Credo believes that everyone deserves the ability to learn and the opportunity to succeed.
While education is essential for successful participation in the workforce today, it is critical for the future. According to the U.S. Department of Labor, by 2018 more than two-thirds of jobs will require post-secondary education or some level of specialized training1 though globally almost 3/4 of tertiary age youth are not enrolled in tertiary education.2 Furthermore, futurists predict that 65% of preschoolers will work in jobs that don’t yet exist, and half of what high school students learn about science and technology during their freshman year will be outdated by the time they graduate.3 This changing information landscape emphasizes the importance of being able to find, evaluate and use information.
Unfortunately the information skills of the average individual are often lacking. For example, 56% of high school graduates don’t know how to do research.4 At the same time, 61% of college students use Wikipedia for research even though just 24% of them believe that it is a trustworthy source.5 This extends beyond the classroom—77% of employees feel that finding and using information is an essential part of their everyday work.6 If that doesn't surprise you then this will: nearly a third of all U.S. citizens do not know how to use the Internet!7
Credo is an information skills solutions provider that serves educational institutions worldwide. We build platforms that enable the flexible configuration of content, technology and services for the purpose of connecting learners, faculty and teachers, librarians and publishers. Credo promotes knowledge building, problem solving and critical thinking to give people the information skills necessary for success throughout their academic, professional and personal lives.
Credo, founded in 1999 in the U.K. under the name of Xrefer, has spent 12 years helping colleges, universities and public libraries successfully educate students and patrons. We are headquartered in Boston, MA, USA and maintain an office in the U.K. Contact us here.
1U.S. Department of Labor. (2012). Credentials for youth: Success in the 21st century. Retrieved from https://youth.workforce3one.org/page/credentials
1The World Bank Group. (2011). The state of education. Retrieved from http://go.worldbank.org/WBYFTX6CM0
3Carroll, J. (2007). 10 truths about the future.
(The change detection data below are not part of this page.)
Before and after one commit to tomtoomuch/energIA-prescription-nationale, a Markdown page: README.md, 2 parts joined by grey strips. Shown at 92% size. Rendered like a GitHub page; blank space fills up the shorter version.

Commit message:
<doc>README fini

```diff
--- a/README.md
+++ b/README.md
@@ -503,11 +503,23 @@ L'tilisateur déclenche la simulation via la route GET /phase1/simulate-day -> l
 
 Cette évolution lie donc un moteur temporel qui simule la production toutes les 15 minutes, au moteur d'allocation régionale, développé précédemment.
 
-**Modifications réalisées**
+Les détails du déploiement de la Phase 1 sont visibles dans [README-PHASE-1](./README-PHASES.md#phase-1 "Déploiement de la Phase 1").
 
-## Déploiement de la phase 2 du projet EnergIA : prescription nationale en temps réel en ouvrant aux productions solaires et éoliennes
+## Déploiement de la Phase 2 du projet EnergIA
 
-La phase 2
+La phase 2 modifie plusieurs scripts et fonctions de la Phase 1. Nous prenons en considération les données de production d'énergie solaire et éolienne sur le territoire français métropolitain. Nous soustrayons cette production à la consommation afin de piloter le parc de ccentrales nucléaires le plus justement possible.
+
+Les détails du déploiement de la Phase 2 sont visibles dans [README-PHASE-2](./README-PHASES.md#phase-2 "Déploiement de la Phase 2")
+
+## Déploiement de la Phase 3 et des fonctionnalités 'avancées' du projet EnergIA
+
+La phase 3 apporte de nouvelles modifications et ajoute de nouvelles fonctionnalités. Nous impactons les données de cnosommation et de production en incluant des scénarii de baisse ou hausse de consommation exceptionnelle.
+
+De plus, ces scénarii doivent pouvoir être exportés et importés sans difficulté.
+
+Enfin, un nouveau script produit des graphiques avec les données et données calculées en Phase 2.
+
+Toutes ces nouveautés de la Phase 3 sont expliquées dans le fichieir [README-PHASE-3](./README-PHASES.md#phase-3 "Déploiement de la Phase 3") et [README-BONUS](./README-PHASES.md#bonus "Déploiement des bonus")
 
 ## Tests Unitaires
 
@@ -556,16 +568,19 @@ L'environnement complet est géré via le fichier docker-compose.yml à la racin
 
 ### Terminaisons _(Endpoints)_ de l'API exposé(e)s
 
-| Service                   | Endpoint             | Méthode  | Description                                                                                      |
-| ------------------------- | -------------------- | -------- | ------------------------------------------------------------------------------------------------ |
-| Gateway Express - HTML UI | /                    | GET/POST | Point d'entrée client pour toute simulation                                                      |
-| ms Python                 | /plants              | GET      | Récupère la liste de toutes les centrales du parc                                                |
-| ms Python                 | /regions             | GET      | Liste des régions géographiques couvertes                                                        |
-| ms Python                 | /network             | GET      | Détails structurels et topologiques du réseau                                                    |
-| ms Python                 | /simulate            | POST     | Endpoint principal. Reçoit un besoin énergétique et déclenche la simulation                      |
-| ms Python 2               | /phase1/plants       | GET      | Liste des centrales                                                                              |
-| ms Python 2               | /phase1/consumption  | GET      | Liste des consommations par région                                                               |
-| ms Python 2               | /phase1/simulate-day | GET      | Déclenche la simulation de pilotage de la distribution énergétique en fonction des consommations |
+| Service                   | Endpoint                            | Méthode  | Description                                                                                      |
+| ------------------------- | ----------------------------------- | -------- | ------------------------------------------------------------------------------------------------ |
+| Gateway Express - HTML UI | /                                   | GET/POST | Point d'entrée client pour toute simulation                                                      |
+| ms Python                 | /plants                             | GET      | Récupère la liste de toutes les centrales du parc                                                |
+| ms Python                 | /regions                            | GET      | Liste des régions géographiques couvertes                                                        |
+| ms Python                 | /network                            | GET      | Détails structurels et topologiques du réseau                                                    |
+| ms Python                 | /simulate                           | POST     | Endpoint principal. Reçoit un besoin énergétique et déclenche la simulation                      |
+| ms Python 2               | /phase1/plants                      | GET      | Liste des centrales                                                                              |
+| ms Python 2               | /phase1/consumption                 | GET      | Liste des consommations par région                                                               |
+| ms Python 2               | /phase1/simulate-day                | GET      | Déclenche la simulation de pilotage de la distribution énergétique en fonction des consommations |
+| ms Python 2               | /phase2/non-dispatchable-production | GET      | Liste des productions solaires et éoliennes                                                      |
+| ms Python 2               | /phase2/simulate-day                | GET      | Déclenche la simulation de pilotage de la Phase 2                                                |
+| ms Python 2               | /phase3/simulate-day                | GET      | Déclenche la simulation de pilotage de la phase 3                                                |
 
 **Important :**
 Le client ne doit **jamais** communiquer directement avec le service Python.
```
Retrieved from http://www.jimcarroll.com/2007/03/10-truths-about-the-future/
4 Achieve, Inc. (2005). Rising to the challenge: Are high school graduates prepared for college and work? Retrieved from http://www.achieve.org/RisingtotheChallenge
5 McKiel, A.W. (2012). 2011 Global student e-book survey. Retrieved from http://site.ebrary.com/lib/surveys/docDetail.action?docID=80076107
6 Travis, T. (2011) From the classroom to the boardroom: The impact of information literacy instruction on workplace research skills. Education Libraries, 34. Retrieved from http://units.sla.org/division/ded/educationlibraries/34-2.pdf
7 United States Department of Commerce. (2011). Fact sheet: Digital literacy. Retrieved from http://www.commerce.gov/news/fact-sheets/2011/05/13/fact-sheet-digital-literacy